In theory, we should count ourselves lucky. In the past, these kinds of sophisticated emotional states just weren’t available to ordinary people. Our grandparents had to be content with the six government-approved modes of feeling (happiness, fear, anger, childbirth, revenge and digging.) But today, people have access to a much wider spectrum of neurophysiological experiences, like “not wanting to go to the pharmacy because you always feel like you’ve stolen something even though you haven’t” and “romance”. Just imagine giving a caveman a Nicholas Sparks novel. It’s unlikely he could even read it, let alone understand it.
But is having more emotions necessarily good? Does feeling more mean feeling better? These days, interpersonal relationships are increasingly complex. In the past, if your wife didn’t love you, that was a valid concern. But now you have to be worried about her saying we’ve been separated for almost five years Ian please stop calling. In such nuanced situations, it’s harder than ever to discern who is right, and who is wrong.
What’s worse, is all the bad people have learned about feelings too, and are using them for evil. And the rest of us are just sitting here and taking it.
There are plenty of advice columnists out there. There’s that one blonde lady who tells you you’re a “wild, unique, fucked-up, beautiful, ugly silver chalice.” There’s gay people, who have access to an even greater spectrum of human emotion, like how Monet could see ultraviolet. There’s even AskReddit, where you can read 12-year-old boys pretending to confiscate their own PlayStations. Do we really need another voice in this already crowded market?
Well, advice is cheap. Advice columnists love throwing out empty platitudes like “create healthy boundaries. Work on your communication skills. Let people see you for who you really are.” Which is all well and good, until you try it for yourself and have to live with the devastating emotional consequences of being vulnerable and open with others.
Some people might balk at taking advice from someone who quit therapy after six weeks because her therapist told her “you seem like a sad person.” But honestly, I don’t need that kind of negativity in my life, and neither do you.
Cicero once said “there is no one who can give you wiser advice than you can give yourself: you will never make a slip, if you listen to your own heart.” Or at least that’s what we think he said.

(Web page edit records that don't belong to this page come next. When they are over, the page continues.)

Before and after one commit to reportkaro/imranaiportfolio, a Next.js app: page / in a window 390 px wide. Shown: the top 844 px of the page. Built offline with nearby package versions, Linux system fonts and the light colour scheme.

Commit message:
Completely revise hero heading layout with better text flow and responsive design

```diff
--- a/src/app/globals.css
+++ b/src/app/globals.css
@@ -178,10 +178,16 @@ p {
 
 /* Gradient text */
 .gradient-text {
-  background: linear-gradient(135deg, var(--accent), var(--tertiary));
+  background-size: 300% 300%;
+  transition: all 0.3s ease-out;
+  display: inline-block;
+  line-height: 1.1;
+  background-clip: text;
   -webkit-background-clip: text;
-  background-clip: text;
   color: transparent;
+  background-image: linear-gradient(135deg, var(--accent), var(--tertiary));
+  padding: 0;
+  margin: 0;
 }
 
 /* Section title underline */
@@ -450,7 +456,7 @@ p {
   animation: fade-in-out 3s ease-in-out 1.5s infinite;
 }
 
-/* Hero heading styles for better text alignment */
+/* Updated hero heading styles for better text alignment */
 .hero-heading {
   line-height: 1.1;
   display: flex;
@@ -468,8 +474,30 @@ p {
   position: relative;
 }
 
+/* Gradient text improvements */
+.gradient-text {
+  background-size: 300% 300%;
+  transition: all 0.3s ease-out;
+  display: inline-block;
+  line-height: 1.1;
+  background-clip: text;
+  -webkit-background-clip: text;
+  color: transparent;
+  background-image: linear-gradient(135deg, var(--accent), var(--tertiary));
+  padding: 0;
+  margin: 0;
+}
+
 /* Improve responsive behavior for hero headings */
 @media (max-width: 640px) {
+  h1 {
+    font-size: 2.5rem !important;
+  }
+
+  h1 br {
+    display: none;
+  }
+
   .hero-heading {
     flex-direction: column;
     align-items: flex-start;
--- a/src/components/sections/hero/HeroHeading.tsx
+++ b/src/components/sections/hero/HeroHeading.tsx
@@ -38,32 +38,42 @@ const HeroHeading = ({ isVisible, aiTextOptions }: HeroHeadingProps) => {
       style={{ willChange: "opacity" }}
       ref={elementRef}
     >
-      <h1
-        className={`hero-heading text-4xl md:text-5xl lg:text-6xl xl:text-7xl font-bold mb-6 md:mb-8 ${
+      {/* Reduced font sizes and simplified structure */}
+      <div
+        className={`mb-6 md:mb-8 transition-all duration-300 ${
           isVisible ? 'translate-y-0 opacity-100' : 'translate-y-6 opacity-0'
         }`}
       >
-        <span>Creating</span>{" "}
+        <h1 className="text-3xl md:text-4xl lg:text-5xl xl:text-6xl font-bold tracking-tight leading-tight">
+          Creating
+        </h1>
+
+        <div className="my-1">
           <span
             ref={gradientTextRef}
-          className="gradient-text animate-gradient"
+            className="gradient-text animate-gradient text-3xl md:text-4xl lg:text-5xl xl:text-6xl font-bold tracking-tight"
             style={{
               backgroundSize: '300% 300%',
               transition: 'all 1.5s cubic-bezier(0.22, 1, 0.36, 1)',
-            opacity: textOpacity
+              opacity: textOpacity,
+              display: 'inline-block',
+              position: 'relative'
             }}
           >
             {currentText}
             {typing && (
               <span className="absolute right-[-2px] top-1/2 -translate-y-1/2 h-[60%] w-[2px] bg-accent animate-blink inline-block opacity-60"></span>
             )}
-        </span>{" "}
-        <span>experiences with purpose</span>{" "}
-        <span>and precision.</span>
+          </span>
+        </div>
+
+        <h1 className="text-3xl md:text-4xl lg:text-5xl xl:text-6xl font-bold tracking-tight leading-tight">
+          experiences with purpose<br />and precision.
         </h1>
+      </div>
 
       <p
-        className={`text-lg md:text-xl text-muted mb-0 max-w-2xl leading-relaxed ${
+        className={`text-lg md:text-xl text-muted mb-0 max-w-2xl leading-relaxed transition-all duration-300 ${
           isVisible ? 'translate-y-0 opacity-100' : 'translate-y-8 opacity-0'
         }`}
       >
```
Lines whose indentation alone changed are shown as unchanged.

Sadly the Romans were terrible record keepers, and much of their original language has been lost, after the devastating fire at the Library of Alexandria, during the fall of the Roman Empire (4th September, 476 AD). But still, his garbled, ancient words hold some truth. You don’t write into an advice column looking for advice. You write into an advice column looking for validation, leaving out all the wretched details of your own culpability to win an audience of righteous strangers to your depressing cause. Or because you already know what you need to do and can’t bring yourself to do it. Well I’m here to confirm you’ve done absolutely nothing wrong.

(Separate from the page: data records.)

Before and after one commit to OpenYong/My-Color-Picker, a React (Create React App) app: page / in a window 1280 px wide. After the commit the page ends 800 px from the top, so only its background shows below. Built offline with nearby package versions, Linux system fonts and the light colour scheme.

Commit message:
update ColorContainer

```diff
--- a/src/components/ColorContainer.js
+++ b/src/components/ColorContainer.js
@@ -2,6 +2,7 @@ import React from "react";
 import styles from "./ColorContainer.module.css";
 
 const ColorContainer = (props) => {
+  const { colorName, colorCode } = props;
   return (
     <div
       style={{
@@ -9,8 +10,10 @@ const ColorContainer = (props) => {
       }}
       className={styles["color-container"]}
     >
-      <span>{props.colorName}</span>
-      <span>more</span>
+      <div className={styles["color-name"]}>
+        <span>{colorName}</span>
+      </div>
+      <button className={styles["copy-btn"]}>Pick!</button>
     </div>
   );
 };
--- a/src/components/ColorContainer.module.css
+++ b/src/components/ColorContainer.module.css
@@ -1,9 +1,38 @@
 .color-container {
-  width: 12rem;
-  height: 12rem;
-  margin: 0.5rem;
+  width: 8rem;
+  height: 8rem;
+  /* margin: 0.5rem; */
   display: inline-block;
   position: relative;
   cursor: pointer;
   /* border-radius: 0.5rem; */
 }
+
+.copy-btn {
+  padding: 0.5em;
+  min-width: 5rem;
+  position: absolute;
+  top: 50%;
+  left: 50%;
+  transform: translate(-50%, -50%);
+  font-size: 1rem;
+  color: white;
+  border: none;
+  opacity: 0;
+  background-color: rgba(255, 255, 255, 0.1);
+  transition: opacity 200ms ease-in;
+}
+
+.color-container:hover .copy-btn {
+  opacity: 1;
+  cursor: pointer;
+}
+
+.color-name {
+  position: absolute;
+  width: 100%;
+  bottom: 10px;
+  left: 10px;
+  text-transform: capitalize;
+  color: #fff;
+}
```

I am open to a wide variety of questions, including but not limited to:
- Is my boyfriend cheating on me, or is it normal to sleep over at your podiatrist’s house?

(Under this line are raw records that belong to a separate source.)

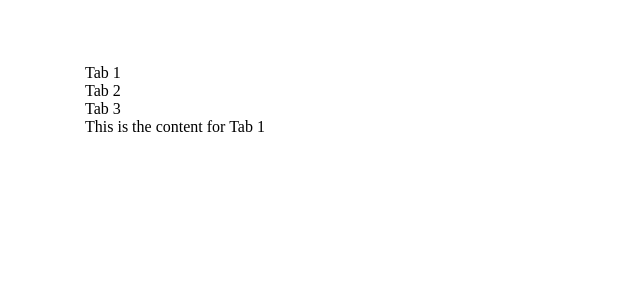
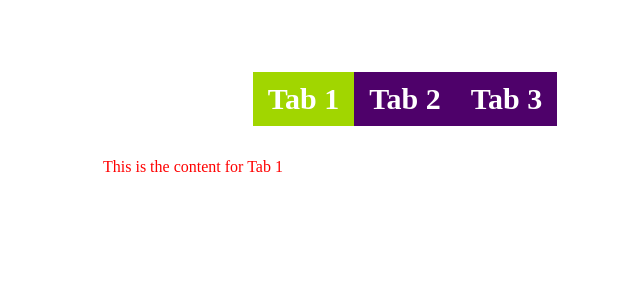
Before and after one commit to spiceyourcode/25-react, a React (Vite) app: page / in a window 1280 px wide. Shown: the top 300 px of the page, without its empty margins (235-875 px from the left). Built offline with nearby package versions, Linux system fonts and the light colour scheme.

Commit message:
finalizing on the tab content V2

```diff
--- a/src/components/custom-tabs/tab-test.jsx
+++ b/src/components/custom-tabs/tab-test.jsx
@@ -1,9 +1,9 @@
 import Tabs from "./tabs";
-
+import "./tabs.css";
 function TabsTest(){
 
-    function handleChange(){
-
+    function handleChange(currentTabIndex){
+        console.log(currentTabIndex );
     }
     const tabs =[
         {
--- a/src/components/custom-tabs/tabs.css
+++ b/src/components/custom-tabs/tabs.css
@@ -0,0 +1,32 @@
+.wrapper{
+    padding: 8px;
+}
+
+.heading{
+    display: flex;
+    justify-content: center;
+    margin-bottom: 12px;
+}
+
+.tab-item{
+    display: inline-flex;
+    font-size: 30px;
+    font-weight: bold;
+    text-align: center;
+    padding: 10px 15px;
+    cursor: pointer;
+    border: none;
+    color: #fff;
+    background: #4e016a;
+}
+.tab-item.active{
+    border-color: #000;
+    background: #a1d600;
+    color: #fff;
+}
+.content{
+    padding: 20px 10px;
+    height: 300px;
+    overflow: auto;
+    background-color: #fff;
+}
--- a/src/components/custom-tabs/tabs.jsx
+++ b/src/components/custom-tabs/tabs.jsx
@@ -12,14 +12,20 @@ function Tabs({ tabsContent, onChange }) {
   return (
     <div className="wrapper">
       <div className="heading">
-        {tabsContent.map((tabItem) => (
-          <div onClick={()=>{handleOnClick(index)}} key={tabItem.label}>
+        {tabsContent.map((tabItem, index) => (
+          <div
+            className={`tab-item ${currentTabIndex === index ? "active" : "" }`}
+            onClick={() => {
+              handleOnClick(index);
+            }}
+            key={tabItem.label}
+          >
             <span className="label">{tabItem.label}</span>
           </div>
         ))}
       </div>
 
-      <div className="content">
+      <div className="content" style={{color: "red"}}>
         {tabsContent[currentTabIndex] && tabsContent[currentTabIndex].content}
       </div>
     </div>
```
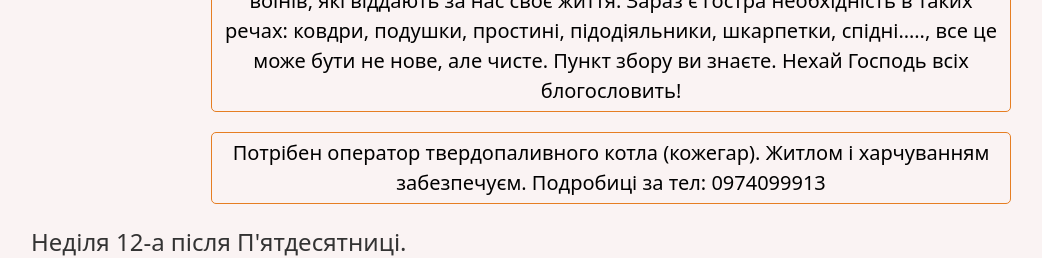
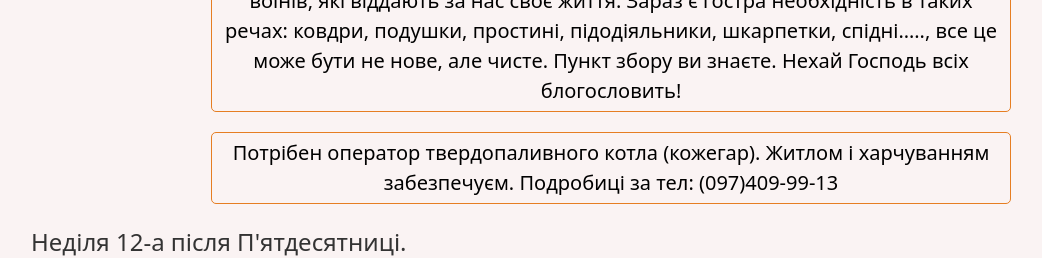
Before and after one commit to ValeriyVinn/my-parish, a React (Vite) app: page / in a window 1280 px wide. Shown: the part 930-1188 px from the top of the page, without its empty margins (29-1071 px from the left). Built offline with nearby package versions, Linux system fonts and the light colour scheme.

Commit message:
fixed: fireman advertisememt

```diff
--- a/src/components/News/News.jsx
+++ b/src/components/News/News.jsx
@@ -60,7 +60,7 @@ export default function News() {
         <Hero />
         <p className={css.advertisement}>Слава Ісусу Христу!  Дорога церква, вітаю всіх зі святою неділею! Завершилось літо, і скоро почнеться похолодання, тому не забуваймо про наших мужніх воїнів, які віддають за нас своє життя. Зараз є гостра необхідність в таких речах: ковдри, подушки, простині, підодіяльники, шкарпетки, спідні….., все це може бути не нове, але чисте. Пункт збору ви знаєте. Нехай Господь всіх блогословить!</p>
 
-        <p className={css.advertisement}>Потрібен оператор твердопаливного котла (кожегар). Житлом і харчуванням забезпечуєм. Подробиці за тел: 0974099913</p>
+        <p className={css.advertisement}>Потрібен оператор твердопаливного котла (кожегар). Житлом і харчуванням забезпечуєм. Подробиці за тел: (097)409-99-13</p>
 
         {reversedData.map((block, blockIndex) => (
           <div key={blockIndex}>
```
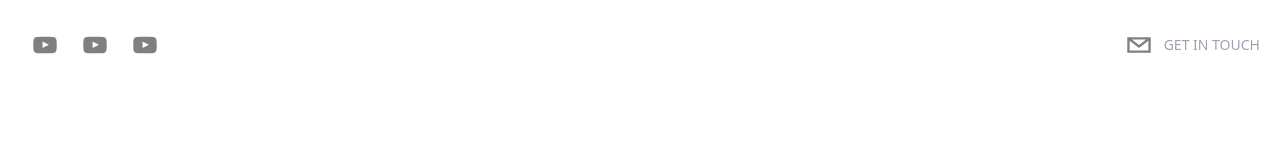
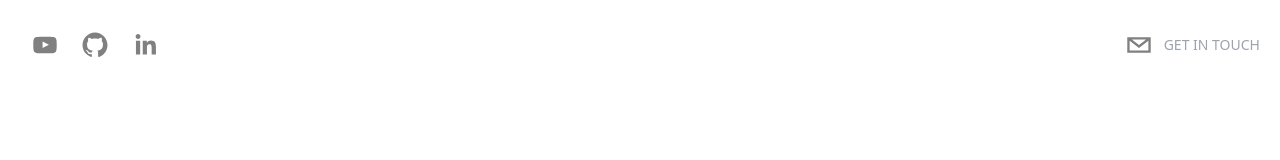
Before and after one commit to Manidoux41/manidev-next-portfolio, a Next.js app: page / in a window 1280 px wide. Shown: the top 160 px of the page. Built offline with nearby package versions, Linux system fonts and the light colour scheme.

Commit message:
change icons
add framer-motion and change icons

```diff
--- a/components/Header.tsx
+++ b/components/Header.tsx
@@ -1,4 +1,5 @@
 import { SocialIcon } from "react-social-icons";
+import { motion } from 'framer-motion';
 
 type Props = {}
 
@@ -13,12 +14,12 @@ export default function Header({}: Props) {
                 bgColor="transparent"
             />
             <SocialIcon
-                url="https://www.youtube.com/channel/UCGyvuq2OKremAppYWxN76aA"
+                url="https://github.com/Manidoux41"
                 fgColor="gray"
                 bgColor="transparent"
             />
             <SocialIcon
-                url="https://www.youtube.com/channel/UCGyvuq2OKremAppYWxN76aA"
+                url="https://www.linkedin.com/in/manfred-p-804a72198/"
                 fgColor="gray"
                 bgColor="transparent"
             />
```
Also changed, not shown: tailwind.config.js (line endings or trailing spaces).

- Should I fraudulently pretend to be a nanny to my own children in order to bypass restrictive visitation rights?
- Why is my personality so horrible, and why is it not my fault?
- How do I break up with someone and come out of it even more popular and beloved?
- How do I cope with this crushing existential boredom?
- Should I wait until my elderly father is dead to publish my scathing childhood memoir
- Why does the inside of my mouth taste like that?
- Did I request thee, Maker, from my clay to mould me man? Did I solicit thee from darkness to promote me?
Taking your own advice is good, but taking someone else’s is probably better. After all, if Cicero had listened to a friend, he might still have hands, not to mention a head. Consult your own wicked heart, if you have the stomach for it. But if not, drop me a line, and let’s hash this thing out together.
Want Hera’s help? Email your problem to email@example.com. Help Me Hera will be published every Thursday and priority will be given to questions submitted by our members.